screen-shot-2017-01-08-at-07-41-36As this site reported at the start of the month, Theresa May begins her series of set-piece Monday speeches this week.  Tomorrow’s will be on social reform, rather than social justice or social mobility – a distinction first explained on ConservativeHome – and part of it will be about mental health (as we also said last week).

Social reform and the Government’s domestic policy agenda is one of the three great challenges of her premiership.  We will return to it tomorrow, when more is known about the nitty-gritty of the speech than is revealed in the broad sweep of the Prime Minister’s article in today’s Sunday Telegraph.  Delivering Brexit is the second.  The third is related to another story in today’s papers.  May is due to meet Donald Trump in America this spring.

His inauguration will mark a fork in the road.  He could, as the appointment of people like Mike Pence and James Mattis suggests, govern as a mainstream Republican president, turning away from his former self, like Shakespeare’s Prince Hal, and becoming not the thing he was.  Or he may, as those of Steve Bannon and Michael Flynn indicates, carry on much as now – for example, preferring the account of a man who has damaged America’s security, Julian Assange, to those who toil day and night to keep it safe, namely its security services (until forced gracelessly to back down).

The direction he will choose has stark implications for Britain.  Every President in modern times has unambiguously lined up behind the commitment integral to an organisation of which America is the backbone – namely, to view to any attack on one of NATO’s members as an attack on all of them, and respond with “such action as [is deemed] necessary, including the use of armed force, to restore and maintain the security of the North Atlantic area”.

Trump has said that other NATO members must pay their fair share of its costs, and not expect America to provide them with a defence they are not prepared to pay for.  This is right.  European countries should not be freeloading on the back of America’s taxpayers.  But the President-elect has gone further.  He has also suggested that NATO may be obsolete altogether.  This will have been clocked in the Kremlin.

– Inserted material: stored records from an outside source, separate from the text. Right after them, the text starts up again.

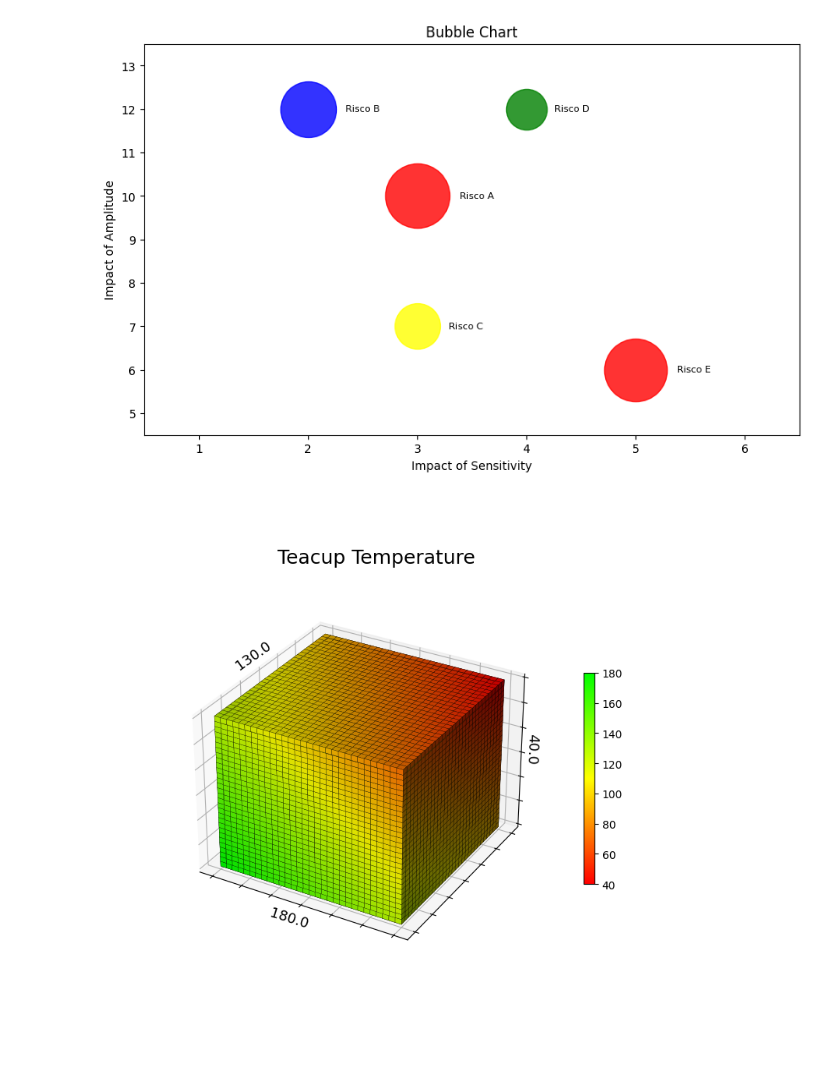
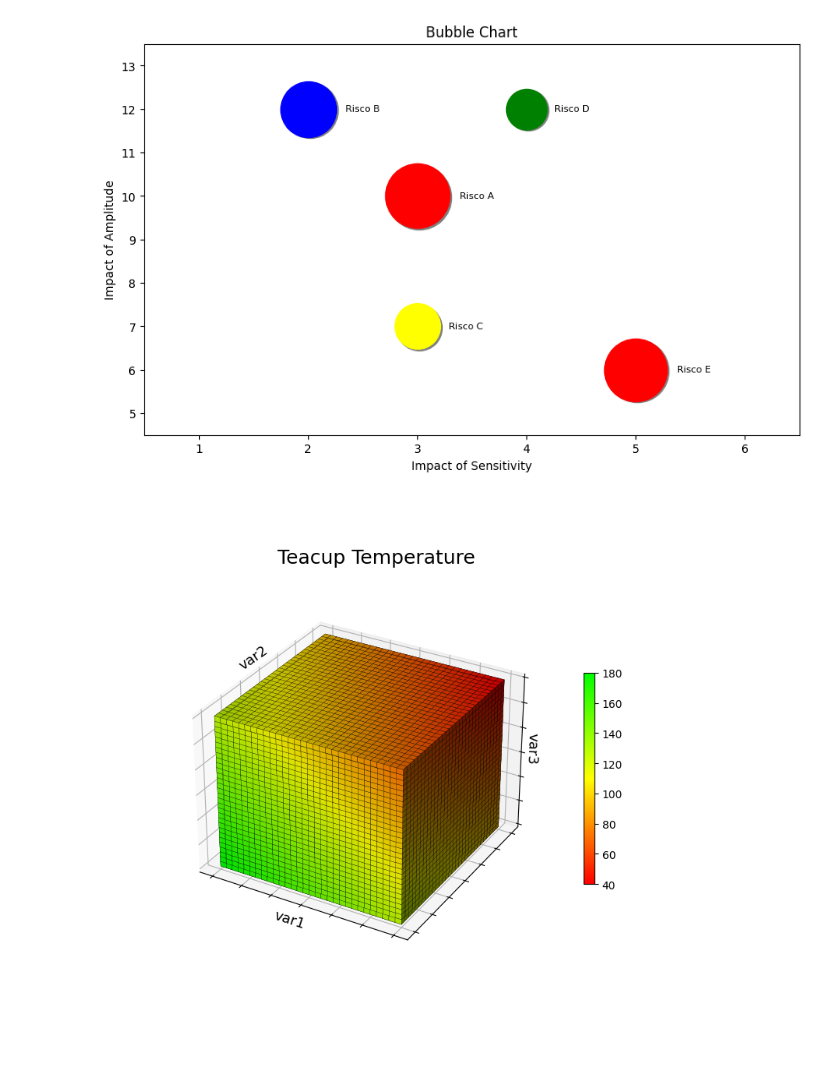
Before and after one commit to jhenrique04/GraphDynamics, a Jupyter notebook: Graphs.ipynb, the cells around one changed output. Saved outputs shown, nothing was run; the diff lists cells and outputs as text; code cells hidden in the pictures.

Commit message:
feat: add depth effect to bubbles

```diff
--- a/Graphs.ipynb
+++ b/Graphs.ipynb
@@ -26,35 +26,39 @@ risk_names = csv_values['Nome do Risco'].values
 x = csv_values['Impacto de Sensibilidade'].values
 y = csv_values['Impacto de Amplitude'].values
 time = csv_values['Tempo'].values
 financial_impact = csv_values['Impacto Financeiro'].values
 
 # Map colors and sizes
 mapped_colors = map_colors(time)
 sizes = map_sizes(financial_impact)
 
 # Plotting configuration
 plt.figure(figsize=(10, 6))
 plt.xlim(min(x) - 1.5, max(x) + 1.5)
 plt.ylim(min(y) - 1.5, max(y) + 1.5)
 plt.gca().set_facecolor('white')
 
+# Add shadow effect
 for i in range(len(x)):
-    plt.scatter(x[i], y[i], s=sizes[i], c=mapped_colors[i], alpha=0.8)
+    plt.scatter(x[i] + 0.015, y[i] - 0.03, s=sizes[i], c='gray', alpha=1)
+
+for i in range(len(x)):
+    plt.scatter(x[i], y[i], s=sizes[i], c=mapped_colors[i], alpha=1)
 
     # Calculate radius from size
     radius = np.sqrt(sizes[i] / np.pi)
 
     # Text placement relative to bubble edge
     text_adjustment = 0.2 + radius / 90  # Constant factor plus a term proportional to the radius
     plt.annotate(f'{risk_names[i]}', (x[i] + text_adjustment, y[i]), ha='center', va='center', fontsize=8, color='black')
 
 plt.xlabel('Impact of Sensitivity')
 plt.ylabel('Impact of Amplitude')
 plt.title('Bubble Chart')
 
 plt.show()
 # %% [output]
-[figure, old version]
+[figure, new version]
 # %%
 # Voxel graph
 def get_values(variable, initial_values, model):
@@ -108,9 +112,9 @@ ax2d = fig.add_axes([0, 0, 1, 1], frameon=False)
 ax2d.set_xticks([])
 ax2d.set_yticks([])
 ax2d.text(0.5, 0.9, f'{variable_to_plot}', fontsize=18, fontweight='normal', ha='center', va='center')
-ax2d.text(0.34, 0.215, f'{initial_values[0]}', ha="center", va="bottom", fontsize=13, rotation=-17.65)
-ax2d.text(0.275, 0.69, f'{initial_values[1]}', ha="center", va="bottom", fontsize=13, rotation=35)
-ax2d.text(0.785, 0.5205, f'{initial_values[2]}', ha="center", va="bottom", fontsize=13, rotation=267.7)
+ax2d.text(0.34, 0.215, f'var1', ha="center", va="bottom", fontsize=13, rotation=-18.2)
+ax2d.text(0.275, 0.69, f'var2', ha="center", va="bottom", fontsize=13, rotation=35)
+ax2d.text(0.785, 0.5205, f'var3', ha="center", va="bottom", fontsize=13, rotation=267.7)
 
 # Colorbar
 sm = cm.ScalarMappable(cmap=custom_cmap.reversed(), norm=plt.Normalize(vmin=min_value, vmax=max_value))
@@ -119,4 +123,4 @@ fig.colorbar(sm, ax=ax, orientation='vertical', fraction=0.025, pad=0.1)
 
 plt.show()
 # %% [output]
-[figure, old version]
+[figure, new version]
```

And finally, he has refused to confirm that America will meet its NATO obligations if Russia attacks the Baltic states.  On the one hand, this may have been a bluff: the President-elect’s point was that it will do so if those states and others up their military spending.  He was ambiguous about he would do if they don’t (“well, I’m not saying if not”), and his words could well have been chosen to shock them out of complacency.  On the other, they may not have been – in which case he was, in effect, giving a green light to Putin.  Or suppose that the latter read as such a light words that were actually intended as a bluff?

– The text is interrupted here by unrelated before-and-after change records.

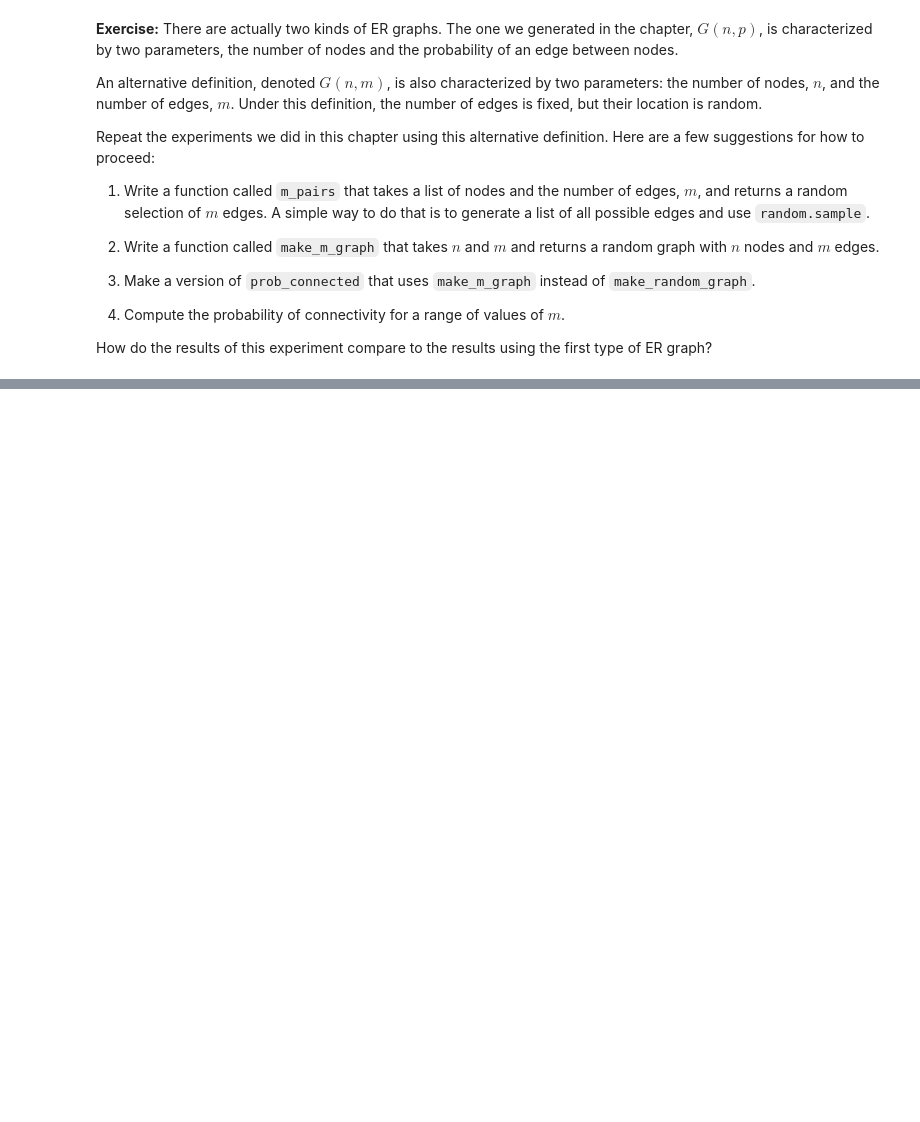
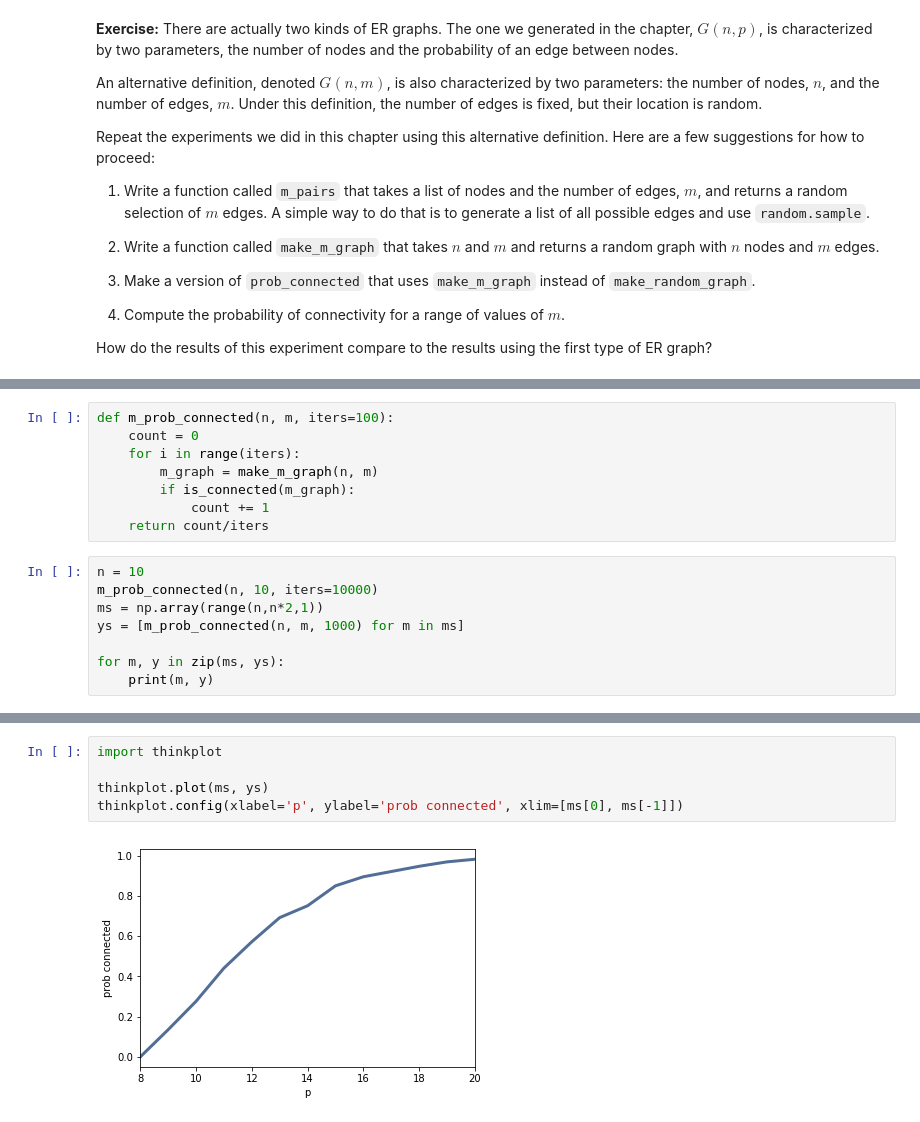
Before and after one commit to nrivkin/ThinkComplexity2, a Jupyter notebook: code/chap02mine.ipynb, the cells around one changed output, grey strips where cells are left out. Drawn from its saved outputs; the diff is of its cells as text; blank space fills up the shorter version.

```diff
--- a/code/chap02mine.ipynb
+++ b/code/chap02mine.ipynb
@@ -460,0 +506,16 @@ How do the results of this experiment compare to the results using the first typ
+# %%
+def m_prob_connected(n, m, iters=100):
+    count = 0
+    for i in range(iters):
+        m_graph = make_m_graph(n, m)
+        if is_connected(m_graph):
+            count += 1
+    return count/iters
+# %%
+n = 10
+m_prob_connected(n, 10, iters=10000)
+ms = np.array(range(n,n*2,1))
+ys = [m_prob_connected(n, m, 1000) for m in ms]
+
+for m, y in zip(ms, ys):
+    print(m, y)
@@ -460,0 +533,7 @@ How do the results of this experiment compare to the results using the first typ
+# %%
+import thinkplot
+
+thinkplot.plot(ms, ys)
+thinkplot.config(xlabel='p', ylabel='prob connected', xlim=[ms[0], ms[-1]])
+# %% [output]
+[figure, added]
```
Also changed, not shown: parts of 17 cells of this notebook.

The point of the conventional diplomacy which Trump sometimes abandons for Twitter is that it minimises the risks of any such misunderstandings.  These are horribly real for Britain.  Very, very few men and women who clamber each day on and off the decks of the Clapham omnibus grasp that we are committed to go to war if Putin assails any of the Baltic states.

This brings us to May’s visit to Washington.  There is ambiguity about her foreign policy – for example, over her attitude to China, to which she sent one signal by questioning the Hinckley Point project before sending another by promising a “golden era of relations”.  Or consider her stance on Israel.  First, she voted against it at the UN.  Next, she deliberately cosied up it to by kicking John Kerry on his way out of the door.

A conventional response to these uncertainties is to call for the Prime Minister to make a major foreign affairs speech setting out her worldview.  Never mind that for the moment.  Her hands are full with social reform and managing Brexit.  And in any event, her main foreign policy mission lies ahead in Washington.  The vicar’s daughter is better-known for inscrutability than schmoozing.  But she must somehow charm in private a man who seems incapable of showing charm in public.  She must try to persuade him to give the unwavering commitment to America’s NATO obligations that he has not yet been prepared to offer.  She must tilt him away from Putin.

It follows that it isn’t worth falling out with him over Israel and Palestine – or even, at least at this stage, an issue with bigger repercussions for Britain and the Middle East, such as the proxy Sunni-Shia conflict of which Saudi Arabia and Iran are the main protagonists.  The President-elect is also sympathetic to Brexit and, on paper at least, to Britain too.  So the Prime Minister will want to push at that open door for a trade deal.

It may be, peering into this cloudy future, that she has to break with Trump.  Perhaps he will lead America away from NATO.  The thought challenges a half-century of assumptions about the country, about Britain’s relationship with it, and about our place in the world.  But we live in changing times, and it is prudent to think ahead.

But that moment, if it ever comes, is not yet.  For the immediate future, oiling, greasing up to and, yes, flattering Trump is the name of the game.  We would not quite say that she must, to borrow the idiom of the New Labour years, get up his arse and stay there, but that is about the sum of it.  While, elsewhere, she reminds our European neighbours, as those Brexit negotiations loom, that Trump’s commitment to their defence and security is less than clear.  Our own, by contrast, still stands.  Pity if anything happened to it…